Misleading, Coercive Language in Bills Barring Trans Youth Access to Gender Affirming Care

By Arisa R. Marshall

On Friday, a federal judge temporarily enjoined part of a new Alabama law that would make it a felony for physicians to provide gender-affirming care to trans youth. The law had been in effect for less than a week.

This is only the most recent development relating to a raft of anti-trans legislation sweeping the country. More than twenty bills that would impose life-changing healthcare restrictions on transgender children have been introduced in statehouses nationwide over the past two years, threatening the wellbeing of transgender youth and communities. Most of these bills aim to entirely ban gender-affirming medical care for minors, including surgeries, prescription puberty blockers, and hormone replacement therapies.

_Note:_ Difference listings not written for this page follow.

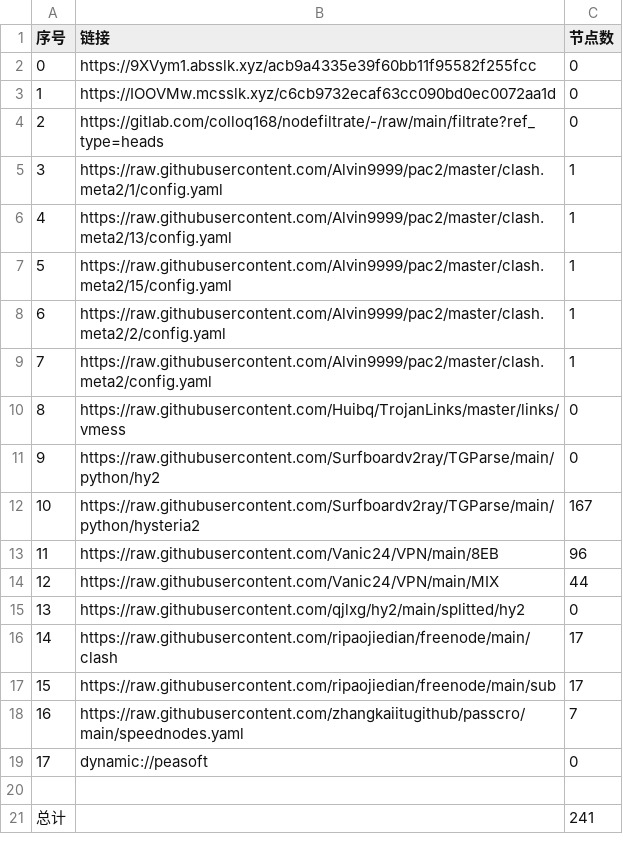
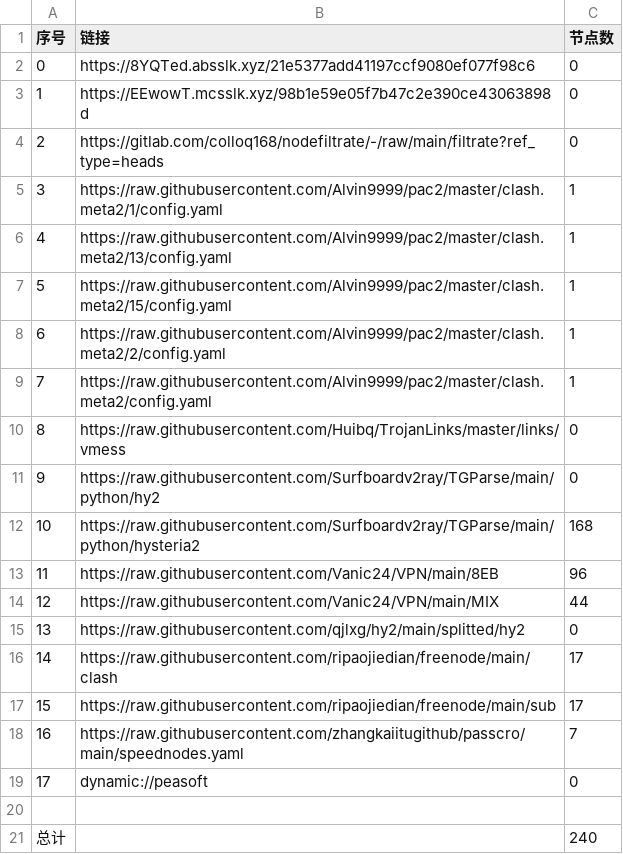
Before and after one commit to ileesen/PublicNodes, a CSV file: list_result.csv, drawn as a sheet.

```diff
--- a/list_result.csv
+++ b/list_result.csv
@@ -1,4 +1,4 @@
 序号,链接,节点数
-0,https://9XVym1.absslk.xyz/acb9a4335e39f60bb11f95582f255fcc,0
-1,https://IOOVMw.mcsslk.xyz/c6cb9732ecaf63cc090bd0ec0072aa1d,0
+0,https://8YQTed.absslk.xyz/21e5377add41197ccf9080ef077f98c6,0
+1,https://EEwowT.mcsslk.xyz/98b1e59e05f7b47c2e390ce43063898d,0
 2,https://gitlab.com/colloq168/nodefiltrate/-/raw/main/filtrate?ref_type=heads,0
@@ -11,3 +11,3 @@
 9,https://raw.githubusercontent.com/Surfboardv2ray/TGParse/main/python/hy2,0
-10,https://raw.githubusercontent.com/Surfboardv2ray/TGParse/main/python/hysteria2,167
+10,https://raw.githubusercontent.com/Surfboardv2ray/TGParse/main/python/hysteria2,168
 11,https://raw.githubusercontent.com/Vanic24/VPN/main/8EB,96
@@ -20,2 +20,2 @@
 
-总计,,241
+总计,,240
```
Also changed, not shown: 6 other files.
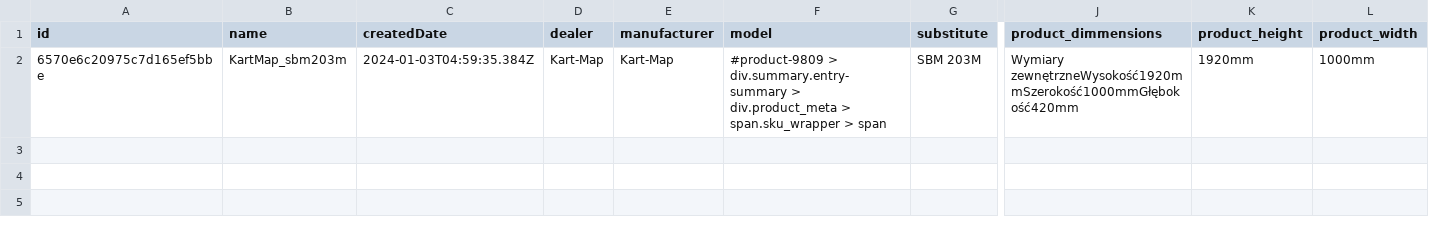
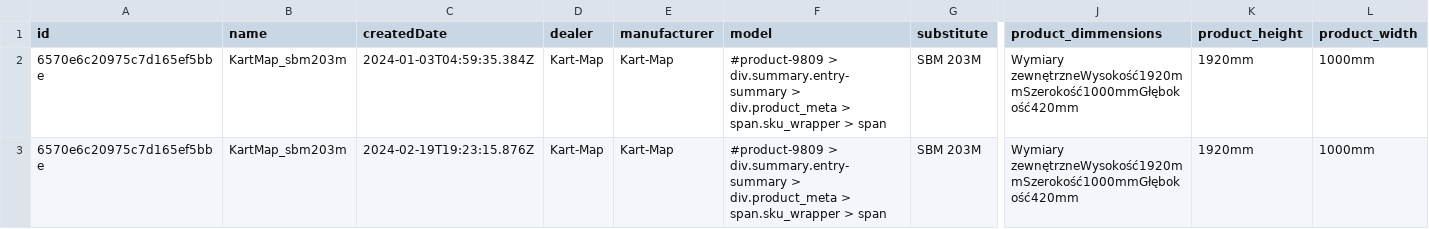
Before and after one commit to grombor/nextScrapperBackend, a CSV file: public/results/6570e6c20975c7d165ef5bbe_KartMap_sbm203m.csv, drawn as a sheet; only a part is shown, gaps mark what is left out; rows hold the shown columns only; the diff names each change by its address in the sheet, - before the commit and + after, or states it on an @@ line.

```diff
--- a/public/results/6570e6c20975c7d165ef5bbe_KartMap_sbm203m.csv
+++ b/public/results/6570e6c20975c7d165ef5bbe_KartMap_sbm203m.csv
+row 3: 6570e6c20975c7d165ef5bbe | KartMap_sbm203m | 2024-02-19T19:23:15.876Z | Kart-Map | Kart-Map | #product-9809 > div.summary.entry-summary > div.product_meta > span.sku_wrapper > span | SBM 203M | Wymiary zewnętrzneWysokość1920mmSzerokość1000mmGłębokość420mm | 1920mm | 1000mm
```
Also changed, not shown: public/results/6569d0507e83eb55190c636b_Umstahl_sum320w.csv, public/results/6569d2a4a51860c243c9d877_Umstahl_wnl208.csv, 5 other files.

These laws are detrimental to the mental, physical, and social health of children. They are dismissive of the experiences of transgender children and teenagers, misleading, and manipulative.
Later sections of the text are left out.